Yes, you read that correctly: This woman claims these Non-GMO labels are “ruining” her shopping experience. They are just a few words slapped onto food packaging with an image of an unassuming-looking butterfly, yet somehow they are turning her trips to the supermarket into an unbearable undertaking.
What's even more outrageous, this easily frustrated individual says that people do not have a “right to know” if food is GMO because she feels that GMOs are essentially “impossible to define.” She also says these labels don’t tell us anything meaningful. That’s funny; GMOs are a huge topic of debate throughout the world and everyone on both sides seems to know exactly what people are referring to when they use the term.
She might not want to know if her food contains GMOs, but plenty of other people certainly do. Why else would 3,000 brands go to the trouble of having 43,000 products verified by them? Granted, the label is not quite the same as an organic certification, but it does give peace of mind that a company has avoided GMOs in all aspects of food production. It doesn’t consider whether or not a product was exposed to chemical fertilizers or other synthetic substances like the USDA organic label does, but it’s still a good mark to look out for when deciding between two products that otherwise appear to be similar.
Consumers do indeed have a right to know what the products they are buying contain. If you don’t care whether you consume GMOs or not, that’s your right. In that case, don’t look for the label, buy whatever you want, go home and eat it and roll the dice with your health. There is no reason to get worked up over a label on packaging – unless, of course, you are being paid to make a point about it.
She’s taking this really hard for someone who ostensibly has no vested interest in the matter.

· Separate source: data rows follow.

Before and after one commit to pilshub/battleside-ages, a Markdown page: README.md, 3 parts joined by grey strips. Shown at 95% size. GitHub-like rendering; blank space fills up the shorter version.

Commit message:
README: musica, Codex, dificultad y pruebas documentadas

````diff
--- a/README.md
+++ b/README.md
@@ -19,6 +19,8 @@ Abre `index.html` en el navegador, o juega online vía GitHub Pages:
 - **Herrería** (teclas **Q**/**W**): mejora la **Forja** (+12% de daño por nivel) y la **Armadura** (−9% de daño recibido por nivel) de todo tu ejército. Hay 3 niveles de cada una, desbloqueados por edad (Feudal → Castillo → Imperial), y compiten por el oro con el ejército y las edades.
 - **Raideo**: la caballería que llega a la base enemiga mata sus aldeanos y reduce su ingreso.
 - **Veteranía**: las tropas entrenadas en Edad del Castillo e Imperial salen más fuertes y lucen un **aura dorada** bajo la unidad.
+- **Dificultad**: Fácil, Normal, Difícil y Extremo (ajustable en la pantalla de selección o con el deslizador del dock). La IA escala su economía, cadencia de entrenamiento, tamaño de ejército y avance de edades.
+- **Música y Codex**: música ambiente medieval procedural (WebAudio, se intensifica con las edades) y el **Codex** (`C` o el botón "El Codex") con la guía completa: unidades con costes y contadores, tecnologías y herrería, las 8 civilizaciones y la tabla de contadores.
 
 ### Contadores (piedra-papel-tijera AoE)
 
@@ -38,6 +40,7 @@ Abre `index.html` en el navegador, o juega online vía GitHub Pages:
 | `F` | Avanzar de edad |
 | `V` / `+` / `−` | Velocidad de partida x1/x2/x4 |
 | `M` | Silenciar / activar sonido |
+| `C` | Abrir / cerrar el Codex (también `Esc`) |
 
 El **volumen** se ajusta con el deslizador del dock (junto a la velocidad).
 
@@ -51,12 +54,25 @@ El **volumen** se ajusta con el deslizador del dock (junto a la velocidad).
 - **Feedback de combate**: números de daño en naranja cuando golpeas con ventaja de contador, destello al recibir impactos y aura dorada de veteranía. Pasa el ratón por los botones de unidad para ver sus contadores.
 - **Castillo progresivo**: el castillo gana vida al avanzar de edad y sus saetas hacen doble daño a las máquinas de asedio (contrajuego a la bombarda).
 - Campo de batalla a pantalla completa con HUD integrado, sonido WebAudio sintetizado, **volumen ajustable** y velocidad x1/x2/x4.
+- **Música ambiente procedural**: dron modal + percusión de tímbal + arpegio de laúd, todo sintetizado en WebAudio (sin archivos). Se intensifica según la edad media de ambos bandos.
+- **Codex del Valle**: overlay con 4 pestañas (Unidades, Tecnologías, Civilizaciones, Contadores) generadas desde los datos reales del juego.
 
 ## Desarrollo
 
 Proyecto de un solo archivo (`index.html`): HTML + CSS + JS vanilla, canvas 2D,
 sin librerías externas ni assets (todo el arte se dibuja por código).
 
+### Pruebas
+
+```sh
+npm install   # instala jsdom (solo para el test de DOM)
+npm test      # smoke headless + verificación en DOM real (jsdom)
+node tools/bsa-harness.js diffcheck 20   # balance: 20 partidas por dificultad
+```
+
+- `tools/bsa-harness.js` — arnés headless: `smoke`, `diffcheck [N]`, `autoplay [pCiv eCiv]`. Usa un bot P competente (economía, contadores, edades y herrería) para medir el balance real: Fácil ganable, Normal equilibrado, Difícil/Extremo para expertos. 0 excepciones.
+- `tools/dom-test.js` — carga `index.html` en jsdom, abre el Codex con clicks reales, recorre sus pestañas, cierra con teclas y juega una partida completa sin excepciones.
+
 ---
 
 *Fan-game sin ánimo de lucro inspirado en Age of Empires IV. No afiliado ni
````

A quick scroll through some of the author’s past articles for Forbes, however, brings up an interesting and wholly unsurprising trend: She’s quite fond of defending Monsanto.
One of her articles, “Monsanto Found Guilty in Fake Trial that Distracted from Real Problems”, calls the firm a “symbolic scapegoat.” Another piece, “The Anti-Vaccine and Anti-GMO Movements Are Inextricably Linked and Cause Preventable Suffering” tries to cast people who are against dangerous practices like eating food doused in carcinogenic herbicides in a negative light. She also wrote an article telling America to “break up with Dr. Oz,” a vocal GMO critic with a huge television audience.
What do all of these pieces have in common? Senapathy’s articles all read like pro-GMO propaganda. In fact, it’s not out of the question that Monsanto itself penned the pieces, as we found out is common practice at the world’s most-hated firm. Internal emails released in a court case showed that staffers hire ghost writers to craft stories inaccurately portraying its products as safe and then pay scientists to sign off on them.
They also have a team of trolls who are paid to find any negative mentions of their products online and post some fake science in their defense. Therefore, it would not be surprising at all if they were enlisting writers like Senapathy to promote their business by discouraging people from seeking such labels.
Of course, none of this should come as any surprise from Forbes, a publication that published attack pieces by unethical individuals like PR operative Jon Entine against researchers who have the audacity to try to warn the public about GMO dangers. We see you, Forbes, and we know what you're trying to do.